Traveling to a new country for any reason brings a lot of reasons to be nervous. Traveling to work and learn in your second language adds to that pressure.
Such was the case for our December photo/blog winner, Camila, as she prepared for her AMO clinical rotation. Read her story below for how AMO’s team of Advisors and Coaches helped her navigate her nerves and the world-expanding experience she had in her Neurology rotation in Boca Raton, Florida.
A Whole New World
Being a medical student is like falling in love with a new world you don’t know. You might see or hear many things about medicine, but only by walking down that road is when you realize that this career is more than a profession: it is a lifestyle. But also, being a foreign medical student represents a whole new world of opportunities, knowledge, and innovation as you get to practice what you have learned over the years with different patients, alongside diverse teachers, and speaking the universal language of medicine.
I’m never going to forget what I felt when I got to the clinic for the first time. Excellent healthcare professionals were waiting for me. From the beginning, everyone was willing to teach me and help me with my academic growth.
When I got selected for a clinical experience in the U.S. with AMO Opportunities, I was both excited and frightened.

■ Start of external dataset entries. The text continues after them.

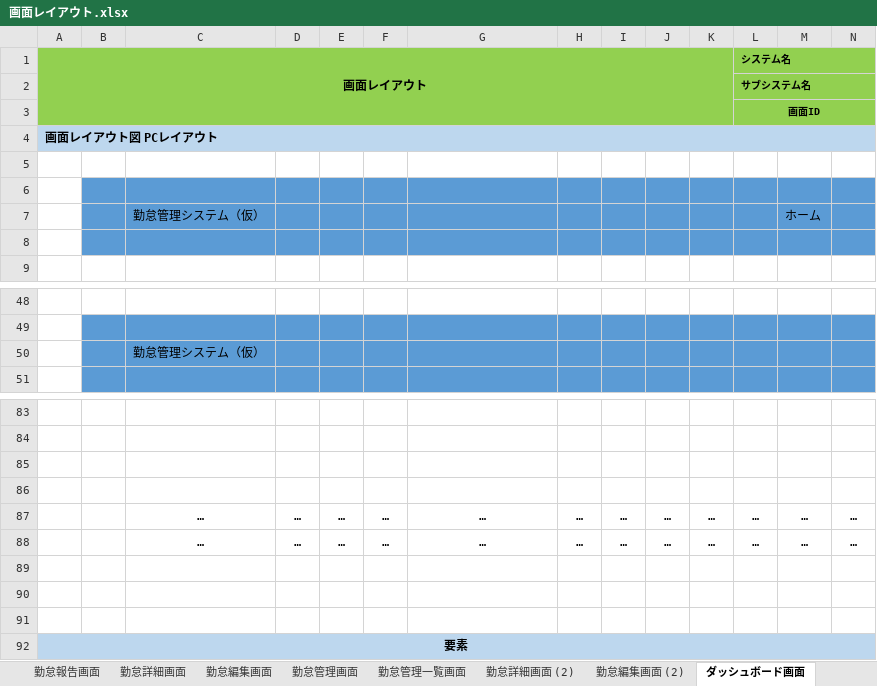
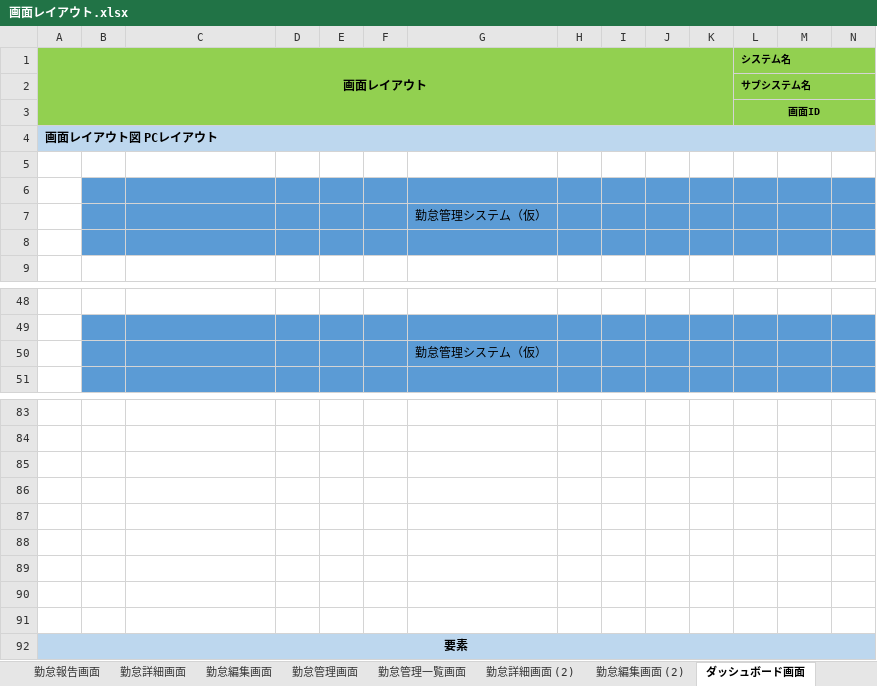
Before and after one commit to engineer-mogura/docs, an Excel workbook: atndnc-mngmnt/documents/basic-design-documents/functional-design/screen-design/画面レイアウト.xlsx, sheet ダッシュボード画面, drawn as a sheet; only a part is shown, gaps mark what is left out; values as stored, in another font and other column widths than the file's, no borders; charts and pictures not drawn; removed rows and columns are numbered as before the commit, all else as after; rows hold the shown columns only; the diff names each change by its address in the sheet, - before the commit and + after, or states it on an @@ line.

```diff
--- a/atndnc-mngmnt/documents/basic-design-documents/functional-design/screen-design/画面レイアウト.xlsx (sheet ダッシュボード画面)
+++ b/atndnc-mngmnt/documents/basic-design-documents/functional-design/screen-design/画面レイアウト.xlsx (sheet ダッシュボード画面)
-row 7:  |  | 勤怠管理システム（仮） |  |  |  |  |  |  |  |  |  | ホーム
+row 7:  |  |  |  |  |  | 勤怠管理システム（仮）
-row 50:  |  | 勤怠管理システム（仮）
+row 50:  |  |  |  |  |  | 勤怠管理システム（仮）
-row 87:  |  | … | … | … | … | … | … | … | … | … | … | … | …
+row 87: (empty)
-row 88:  |  | … | … | … | … | … | … | … | … | … | … | … | …
+row 88: (empty)
```
Also changed, not shown: sheet 概要, sheet ホーム画面, sheet 共通部品, sheet 勤怠詳細画面 (2), sheet 勤怠管理一覧画面, sheet 勤怠詳細画面, 2 more sheets, other sheet tabs, charts or pictures, atndnc-mngmnt/documents/basic-design-documents/functional-design/screen-design/画面一覧.xlsx.
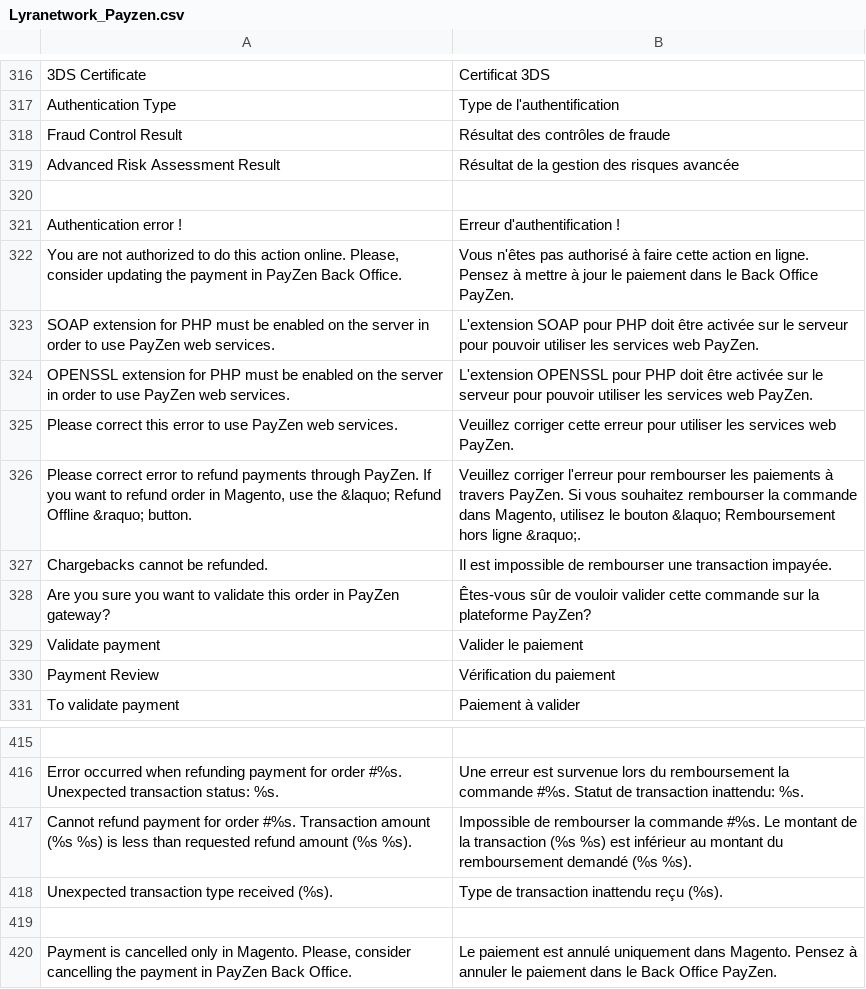
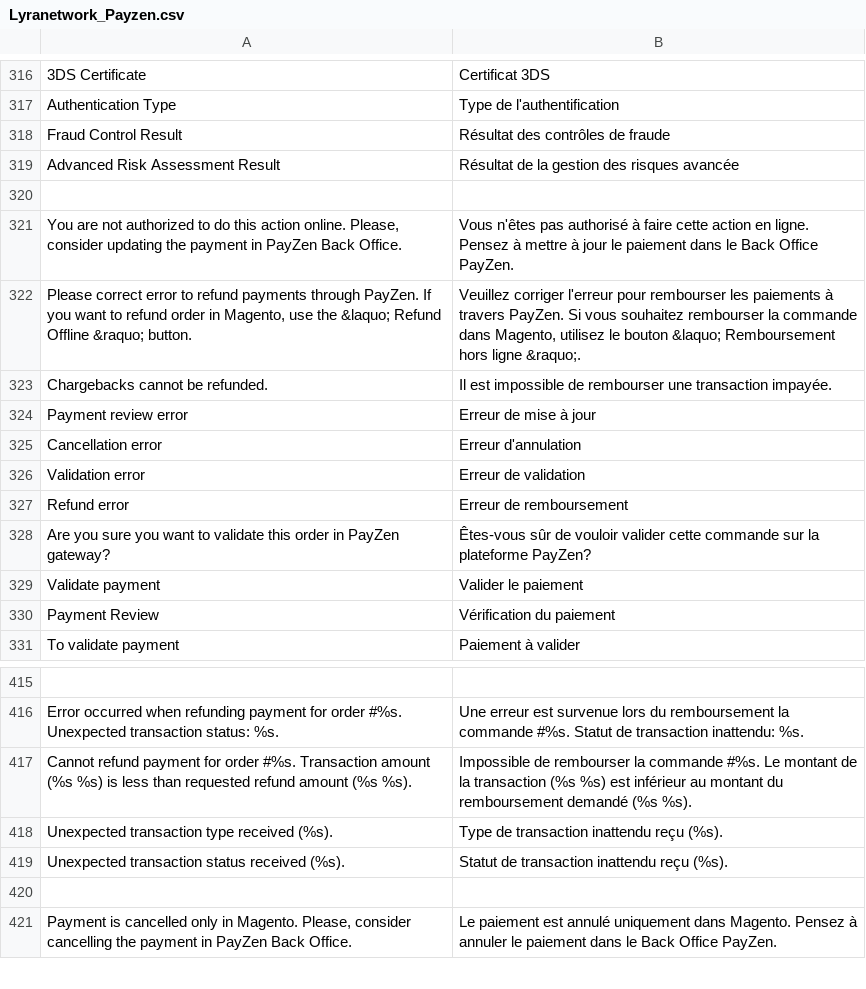
Before and after one commit to lyra/plugin-magento, a CSV file: app/locale/fr_FR/Lyranetwork_Payzen.csv, drawn as a sheet; only a part is shown, gaps mark what is left out; removed rows and columns are numbered as before the commit, all else as after; the diff names each change by its address in the sheet, - before the commit and + after, or states it on an @@ line.

```diff
--- a/app/locale/fr_FR/Lyranetwork_Payzen.csv
+++ b/app/locale/fr_FR/Lyranetwork_Payzen.csv
-row 321: Authentication error ! | Erreur d'authentification !
-row 323: SOAP extension for PHP must be enabled on the server in order to use PayZen web services. | L'extension SOAP pour PHP doit être activée sur le serveur pour pouvoir utiliser les services web PayZen.
-row 324: OPENSSL extension for PHP must be enabled on the server in order to use PayZen web services. | L'extension OPENSSL pour PHP doit être activée sur le serveur pour pouvoir utiliser les services web PayZen.
-row 325: Please correct this error to use PayZen web services. | Veuillez corriger cette erreur pour utiliser les services web PayZen.
+row 324: Payment review error | Erreur de mise à jour
+row 325: Cancellation error | Erreur d'annulation
+row 326: Validation error | Erreur de validation
+row 327: Refund error | Erreur de remboursement
+row 419: Unexpected transaction status received (%s). | Statut de transaction inattendu reçu (%s).
```
Also changed, not shown: app/locale/de_DE/Lyranetwork_Payzen.csv, app/locale/en_US/Lyranetwork_Payzen.csv, 10 other files.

On the one hand, I got this amazing chance to work in the field I love the most for a whole month, but on the other hand, I was going to prove myself and all that I have learned in a different language, in a new country, and a different culture.
Truly, I can not thank enough all of the people that helped me get here. My advisors were always looking forward to answering my questions and taking care of my parents’ concerns. And the support team at AMO opportunities helped me with all the documentation I needed to travel safely.
But overall, AMO helped me to get in contact with amazing doctors, who now I admired immensely. I’m writing this on my last day, feeling both amazed and a little sad. I’ve learned so much, I’ve been in touch with patients, I’ve learned more about the U.S. medical system, I feel more confident about my English, and I strongly believe that I’ve lived a remarkable experience that is going to help me to become a better student and a better doctor. Thank you immensely.